View the recording of "Beyond #BlackoutTuesday" on YouTube.
On June 2, 2020 many individuals and institutions posted a black square on social media with the #blackouttuesday as a statement protesting racism and police brutality. What steps, if any, followed this protest for racial equity? How can your workplace continue striving toward diversity, equity, accessibility, and inclusion?
This program offered by Cultural Connections presents a DEAI workshop that allows for discussion and concrete connections with panelists and participants. The goal of this program is to come away with tangible actions to enact in an effort to maintain the work of DEAI. These steps will push to foster a continual and long-term effort by institutions and individuals. Panelists will share five-minute flash talks, followed by break out groups and guided discussion. Each panelist will share their expertise and speak on projects that advanced their organizations' ability to respond to societal inequities.
Christine Lashaw (she/her)
Christine Lashaw has worked at the Oakland Museum of California (OMCA) for 21 years, developing exhibits with community members. As a member of OMCA’s collaborative exhibit development team, she leads conversations and designs activities with diverse, local communities. She is committed to engaging museum visitors with exhibits built around voices and stories that reflect their own experiences. In 2017, Lashaw co-authored a chapter in the MASS Action (Museums as Sites for Social Action) Toolkit about sharing authority when creating content and experiences. She has a BFA from Rhode Island School of Design.
Christine Lashaw will talk about the MASS Action Accountability Campaign, which aims to hold our institutions accountable to the public statements made committing to racial justice.
Triana Patel (she/her)
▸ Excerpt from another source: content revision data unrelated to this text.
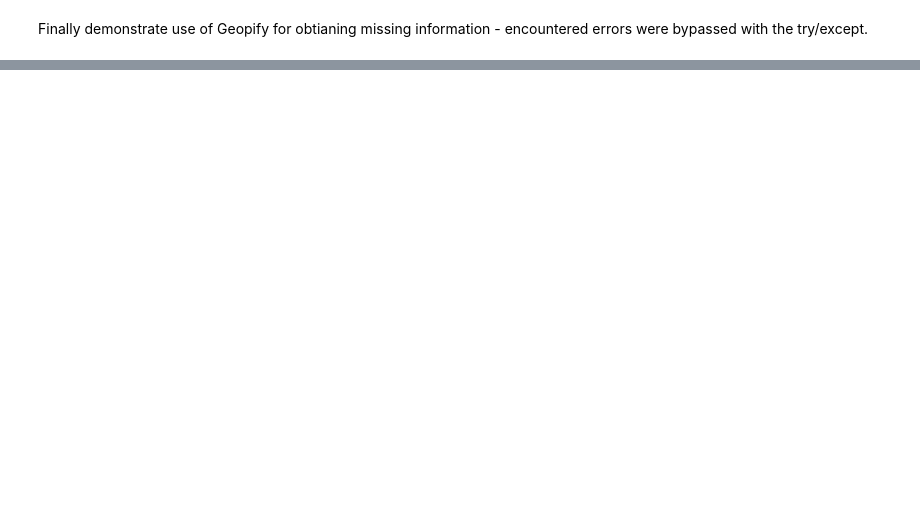
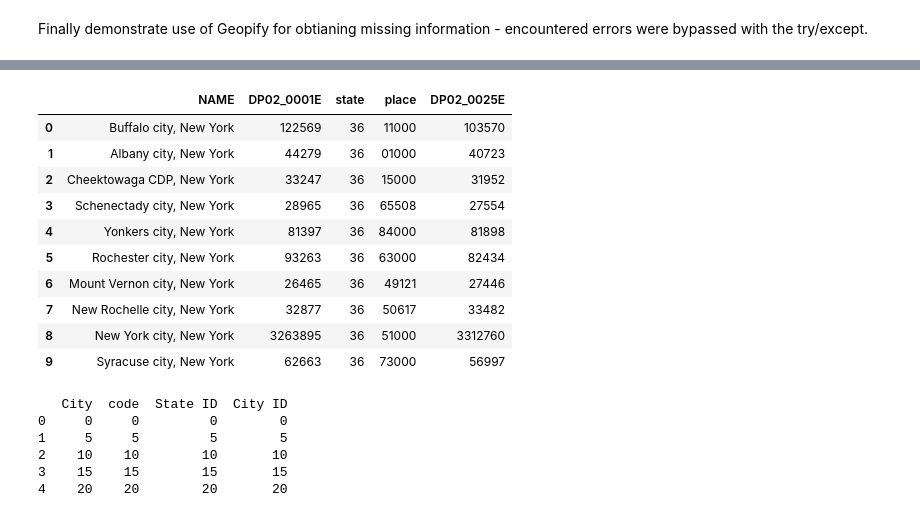
Before and after one commit to rpatel9877/project1, a Jupyter notebook: ben_richardson/dataset_draft.ipynb, the cells around one changed output, grey strips where cells are left out. Cells and saved outputs as stored; diff of their text form; code cells hidden in the pictures; blank space fills up the shorter version.

Commit message:
added for loops

```diff
--- a/ben_richardson/dataset_draft.ipynb
+++ b/ben_richardson/dataset_draft.ipynb
@@ -275,3 +236,68 @@ final_census_df
+# %%
+# Base URL for census
+base_url = 'https://api.census.gov/data/2021/acs/acs1/profile?'
+
+# Define the parameter
+# Parameters google sheet link https://docs.google.com/spreadsheets/d/1Hm1cXEWH2ccg9TD9DUkOKDIaYO88VxDwFeTTsmGfNik/edit#gid=0
+#parameter = 'DP02_0001E'
+
+parameter_list_final = ['DP02_0001E','DP02_0006E','DP02_0010E','DP02_0025E','DP02_0025PE','DP02_0031E','DP02_0031PE','DP02_0067E','DP02_0067PE','DP02_0068E',
+'DP02_0068PE','DP03_0001PE','DP03_0001E','DP03_0051E','DP03_0062E','DP03_0063E','DP03_0075E','DP03_0086E','DP03_0087E','DP03_0088E','DP03_0089E',
+'DP03_0090E','DP03_0091E','DP03_0119E','DP03_0119PE','DP03_0128E','DP03_0128PE','DP04_0001E','DP04_0001PE','DP04_0006E','DP04_0006PE','DP05_0001E',
+'P05_0001PE','DP05_0022E','DP05_0022PE','DP05_0008E','DP05_0008PE','DP05_0026E','DP05_0026PE','DP05_0027E','DP05_0027PE','DP03_0089E']
+
+parameter_list = ['DP02_0001E','DP02_0006E','DP02_0010E','DP02_0025E']
+
+census_data = []
+
+for parameter in parameter_list:
+    query_url = base_url + "get=NAME," + parameter + "&for=place:*&in=state:36" + "&key=" + census_key
+    response = requests.get(query_url).json()
+    census_data.append(response)
+
+#census_df_2 = pd.DataFrame(census_data[0])
+first = census_data[0]
+code = census_data[0][0][1]
+merged_df = pd.DataFrame(first, columns = ['City',code, 'State ID', 'City ID'])
+for x in census_data:
+    new_df = pd.DataFrame(x, columns = ['City',x[0][1], 'State ID', 'City ID'])
+    result = pd.concat([merged_df, new_df], axis=1)
+
+df2 = result.T.drop_duplicates().T
+# Drop 1st row
+header_row = df2.iloc[0]
+final_census_df = pd.DataFrame(df2.values[1:], columns=header_row)
+
+#census_data
+final_census_df
+# %% [output]
+|  | NAME | DP02_0001E | state | place | DP02_0025E |
+| 0 | Buffalo city, New York | 122569 | 36 | 11000 | 103570 |
+| 1 | Albany city, New York | 44279 | 36 | 01000 | 40723 |
+| 2 | Cheektowaga CDP, New York | 33247 | 36 | 15000 | 31952 |
+| 3 | Schenectady city, New York | 28965 | 36 | 65508 | 27554 |
+| 4 | Yonkers city, New York | 81397 | 36 | 84000 | 81898 |
+| 5 | Rochester city, New York | 93263 | 36 | 63000 | 82434 |
+| 6 | Mount Vernon city, New York | 26465 | 36 | 49121 | 27446 |
+| 7 | New Rochelle city, New York | 32877 | 36 | 50617 | 33482 |
+| 8 | New York city, New York | 3263895 | 36 | 51000 | 3312760 |
+| 9 | Syracuse city, New York | 62663 | 36 | 73000 | 56997 |
+# %%
+# Create empty DataFrame
+df = pd.DataFrame(columns = ['City','code', 'State ID', 'City ID'])
+#print(df)
+
+ # Append rows within for loop
+for i in :
+    df.loc[len(df)] = i * 5
+print(df)
+# %% [output]
+   City  code  State ID  City ID
+0     0     0         0        0
+1     5     5         5        5
+2    10    10        10       10
+3    15    15        15       15
+4    20    20        20       20
 # %%
 #merge back missing info into the original breweries csv:
 #you might need to first drop the longitude and latitude empty rows from the original dataframe clean_breweries_df and then add
```
Also changed, not shown: parts of 1 cell of this notebook.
Triana Patel is an arts and museum educator with a decade of experience focusing on informal arts education for youth and families in cultural institutions. She is a passionate advocate for youth development and opportunity within the arts, museums and alternative learning environments. Triana received her BA in Art History from the University of California, Los Angeles and her MA in Museum Studies and MBA with a focus on Education and Interpretation from John F. Kennedy University in Berkeley. She wrote her master’s thesis on engaging teens in social justice through art and programming in museums. She is currently the Manager for Youth and Family Public Programs at the Asian Art Museum in San Francisco where she also serves as a leader on the museum’s DEAI Taskforce.
Triana Patel will be discussing how racial equity and DEAI work can be at the core of museum teen programming.
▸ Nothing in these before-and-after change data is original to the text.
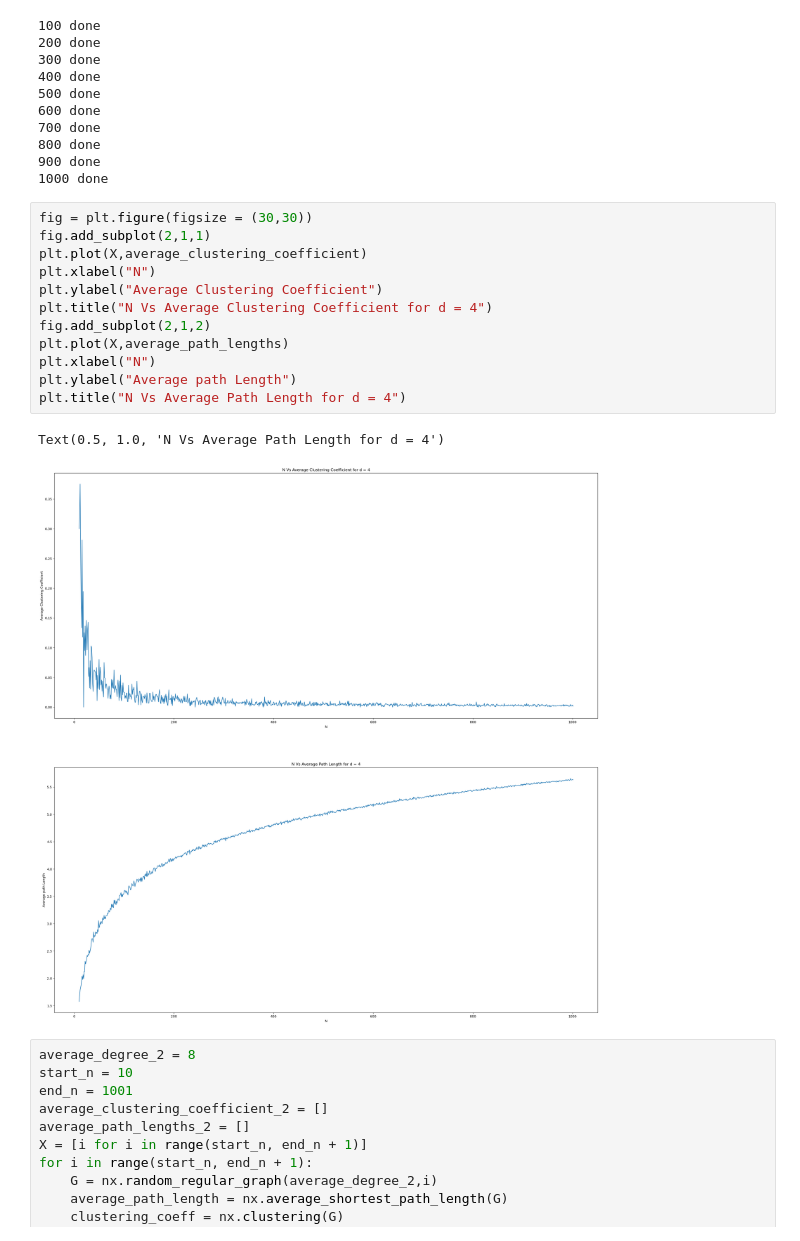
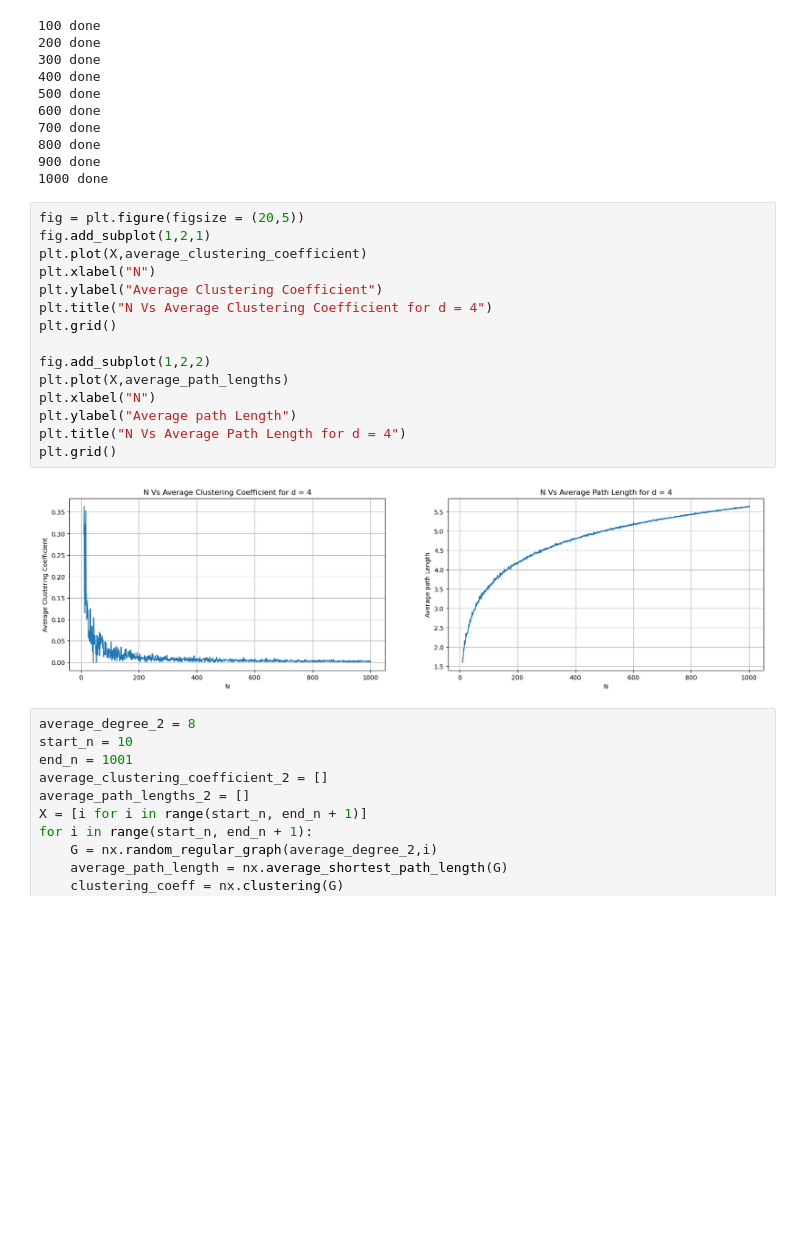
Before and after one commit to tathagatoroy/Dynamical-Processes-in-Complex-Networks, a Jupyter notebook: Assignment 1/Assignment_1.ipynb, the cells around one changed output. Drawn from its saved outputs; the diff is of its cells as text; blank space fills up the shorter version.

```diff
--- a/Assignment 1/Assignment_1.ipynb
+++ b/Assignment 1/Assignment_1.ipynb
@@ -418,20 +430,22 @@ for i in range(start_n, end_n + 1):
 900 done
 1000 done
 # %%
-fig = plt.figure(figsize = (30,30))
-fig.add_subplot(2,1,1)
+fig = plt.figure(figsize = (20,5))
+fig.add_subplot(1,2,1)
 plt.plot(X,average_clustering_coefficient)
 plt.xlabel("N")
 plt.ylabel("Average Clustering Coefficient")
 plt.title("N Vs Average Clustering Coefficient for d = 4")
-fig.add_subplot(2,1,2)
+plt.grid()
+
+fig.add_subplot(1,2,2)
 plt.plot(X,average_path_lengths)
 plt.xlabel("N")
 plt.ylabel("Average path Length")
 plt.title("N Vs Average Path Length for d = 4")
+plt.grid()
 # %% [output]
-Text(0.5, 1.0, 'N Vs Average Path Length for d = 4')
-[figure, old version]
+[figure, new version]
 # %%
 average_degree_2 = 8
 start_n = 10
```
Also changed, not shown: parts of 18 cells of this notebook.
Dr. Caroline Jean Fernald (she/her)
Caroline Jean Fernald serves as Executive Director of the Phoebe A. Hearst Museum of Anthropology at the University of California, Berkeley. She has previously worked as director of the Millicent Rogers Museum in Taos, New Mexico and in multiple museums focusing on Native American art and culture. She holds a PhD in Native American Art History from the University of Oklahoma and specializes in the history of collecting in anthropological museums.
Caroline Fernald will be discussing how institutional trauma can impact DEAI work.
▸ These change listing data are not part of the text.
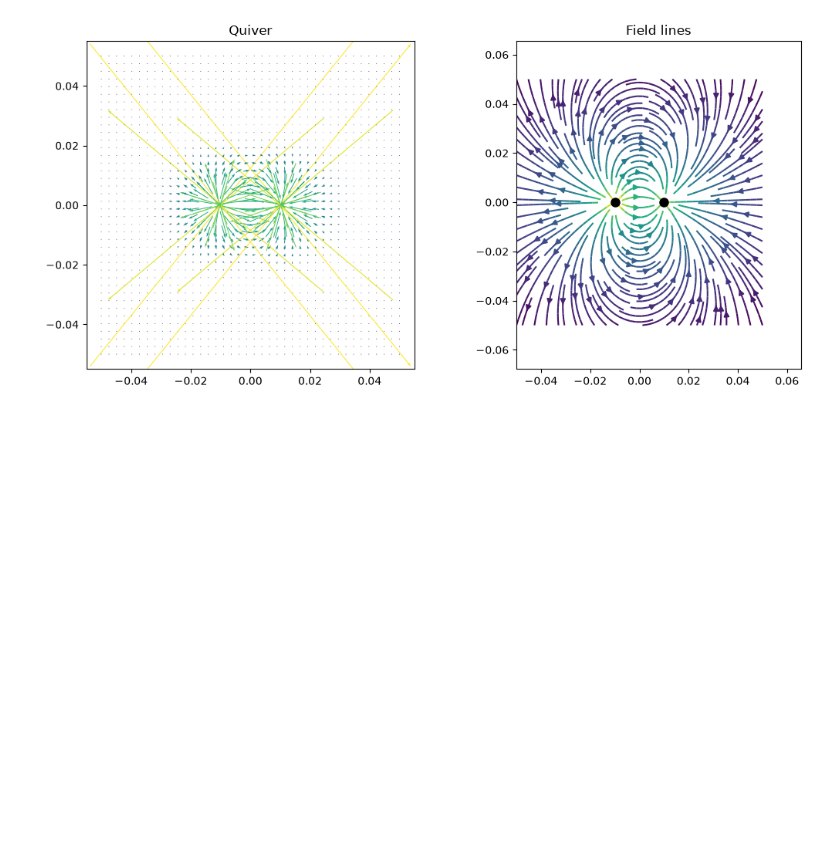
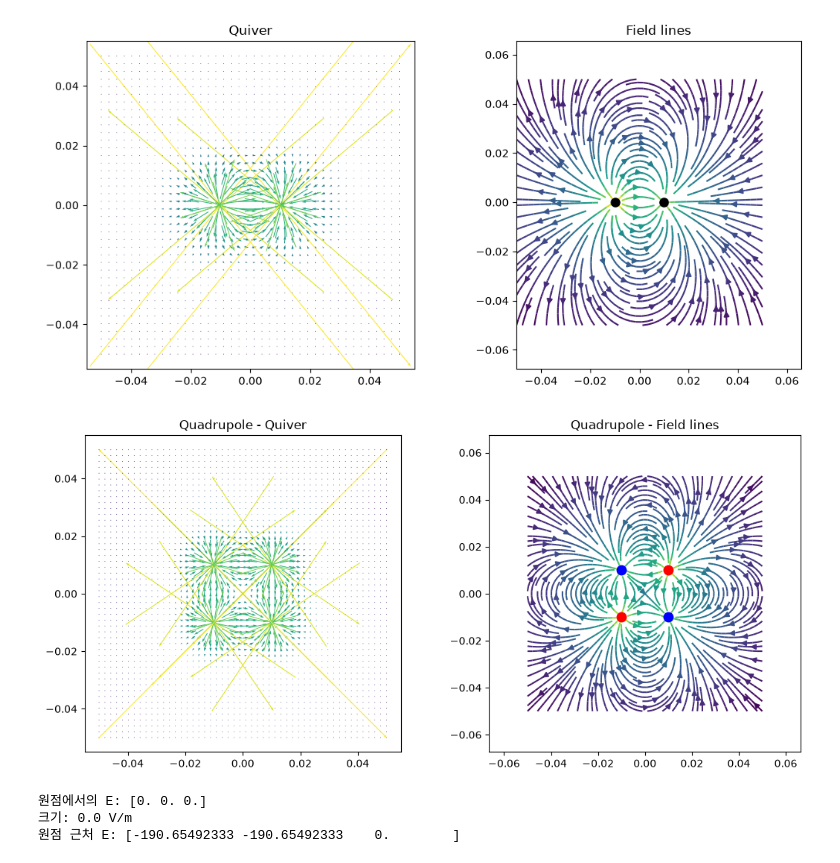
Before and after one commit to 43th68-ship-it/em-simulator-jaseng, a Jupyter notebook: notebooks/s01_coulomb_field.ipynb, the cells around one changed output. Saved outputs shown, nothing was run; the diff lists cells and outputs as text; code cells hidden in the pictures; blank space fills up the shorter version.

```diff
--- a/notebooks/s01_coulomb_field.ipynb
+++ b/notebooks/s01_coulomb_field.ipynb
@@ -51,3 +51,59 @@ plt.tight_layout()
 plt.show()
 # %% [output]
 [figure]
+# %%
+# 4극자: +q, -q, +q, -q 를 정사각형 꼭짓점에 배치
+a = 0.01
+q = 1e-9
+
+quad = ElectricField([
+    PointCharge(+q, [-a, -a, 0]),
+    PointCharge(-q, [+a, -a, 0]),
+    PointCharge(+q, [+a, +a, 0]),
+    PointCharge(-q, [-a, +a, 0]),
+])
+
+# 격자
+n = 50
+xs = np.linspace(-0.05, 0.05, n)
+ys = np.linspace(-0.05, 0.05, n)
+Xq, Yq = np.meshgrid(xs, ys)
+Rq = np.stack([Xq, Yq, np.zeros_like(Xq)], axis=-1)
+
+Eq = quad.evaluate(Rq)
+Exq, Eyq = Eq[..., 0], Eq[..., 1]
+
+# 그리기
+fig, axes = plt.subplots(1, 2, figsize=(11, 5))
+
+logmag = np.log(np.hypot(Exq, Eyq) + 1e-20)
+
+axes[0].quiver(Xq, Yq, Exq, Eyq, logmag, pivot="mid")
+axes[0].set_title("Quadrupole - Quiver")
+axes[0].set_aspect("equal")
+
+axes[1].streamplot(Xq, Yq, Exq, Eyq, density=1.6, color=logmag)
+# 전하 위치 표시: +는 빨강, -는 파랑
+for c in quad.charges:
+    color = "red" if c.q > 0 else "blue"
+    axes[1].plot(c.position[0], c.position[1], "o", color=color, ms=9)
+axes[1].set_title("Quadrupole - Field lines")
+axes[1].set_aspect("equal")
+
+plt.tight_layout()
+plt.show()
+# %% [output]
+[figure, added]
+# %%
+# 4극자는 원점에서 E = 0 이어야 함 (대칭성)
+E_origin = quad.evaluate(np.array([0.0, 0.0, 0.0]))
+print("원점에서의 E:", E_origin)
+print("크기:", np.linalg.norm(E_origin), "V/m")
+
+# 원점 근처에서 E는 매우 작아야 함
+E_near = quad.evaluate(np.array([1e-5, 1e-5, 0.0]))
+print("원점 근처 E:", E_near)
+# %% [output]
+원점에서의 E: [0. 0. 0.]
+크기: 0.0 V/m
+원점 근처 E: [-190.65492333 -190.65492333    0.        ]
```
Dr. Desiré Whitmore (she/her)
A Blaxican American and Southern California native, Dr. Desiré Whitmore, aka “Laserchick”, began her education in Community College and holds degrees in Physical Sciences, Chemical Engineering, and Chemical and Material Physics. Her PhD and Postdoctoral research focus was in the development of very fast laser systems to study single molecules vibrating, electrons travelling across the surface of metals, and the fluorescence of semiconducting Quantum Dots. After her postdoc, Desiré has held positions as a science curriculum specialist with Amplify Science, a professor of Laser and Photonics Technology at Irvine Valley College, and is now the Senior Physics Educator in the Teacher Institute at the Exploratorium in San Francisco. Her current work is focused on providing support and professional development to middle and high school science teachers to help them teach through inquiry. She is also a founding board member and Mentorship Advisor of the Council for the Advancement of Black Engineers, a non-profit organization whose mission is to increase the number of culturally responsible Black Engineers with PhD’s, post-doctoral training and professional engineering registrations.
Desiré Whitmore, Senior Physics Educator at the Exploratorium, will be sharing about her work as part of the Teacher Institute and the staff Union DEIA committee.